[INPUT DATA — start]

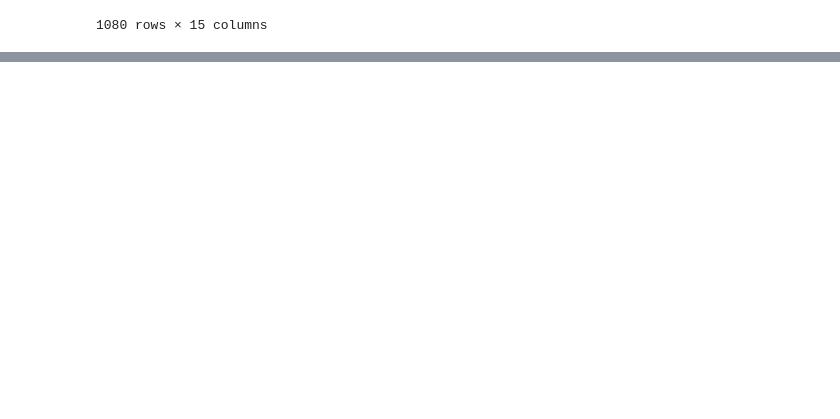
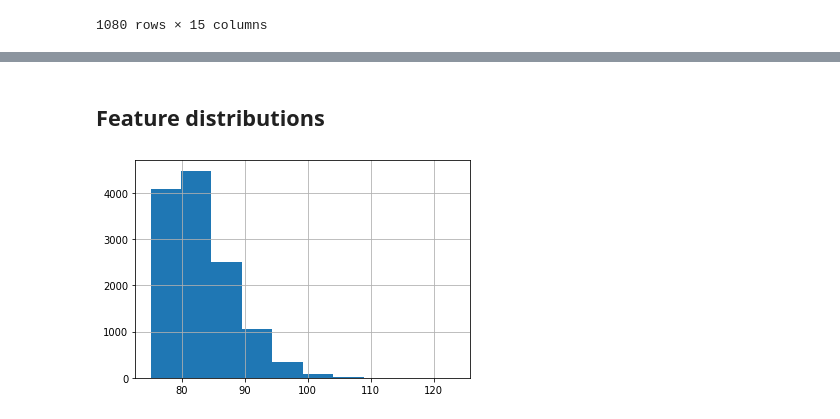
Before and after one commit to OmidSa75/Data_scinece-Smartset-overloads-PoliMI, a Jupyter notebook: main.ipynb, the cells around one changed output, grey strips where cells are left out. Saved outputs shown, nothing was run; the diff lists cells and outputs as text; code cells hidden in the pictures; blank space fills up the shorter version.

Commit message:
feature distribution

```diff
--- a/main.ipynb
+++ b/main.ipynb
@@ -404,0 +502,7 @@ df1_important
+# %% [markdown]
+## Feature distributions
+# %%
+df1['max_overload'].hist()
+plt.show()
+# %% [output]
+[figure, added]
```
Also changed, not shown: parts of 17 cells of this notebook.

[INPUT DATA — finish]

## TASK OBJECTIVE
Repeat each record verbatim, pictures excluded.

## YOUR SOLUTION
Before and after one commit to OmidSa75/Data_scinece-Smartset-overloads-PoliMI, a Jupyter notebook: main.ipynb, the cells around one changed output, grey strips where cells are left out. Saved outputs shown, nothing was run; the diff lists cells and outputs as text; code cells hidden in the pictures; blank space fills up the shorter version.

Commit message:
feature distribution

```diff
--- a/main.ipynb
+++ b/main.ipynb
@@ -404,0 +502,7 @@ df1_important
+# %% [markdown]
+## Feature distributions
+# %%
+df1['max_overload'].hist()
+plt.show()
+# %% [output]
+[figure, added]
```
Also changed, not shown: parts of 17 cells of this notebook.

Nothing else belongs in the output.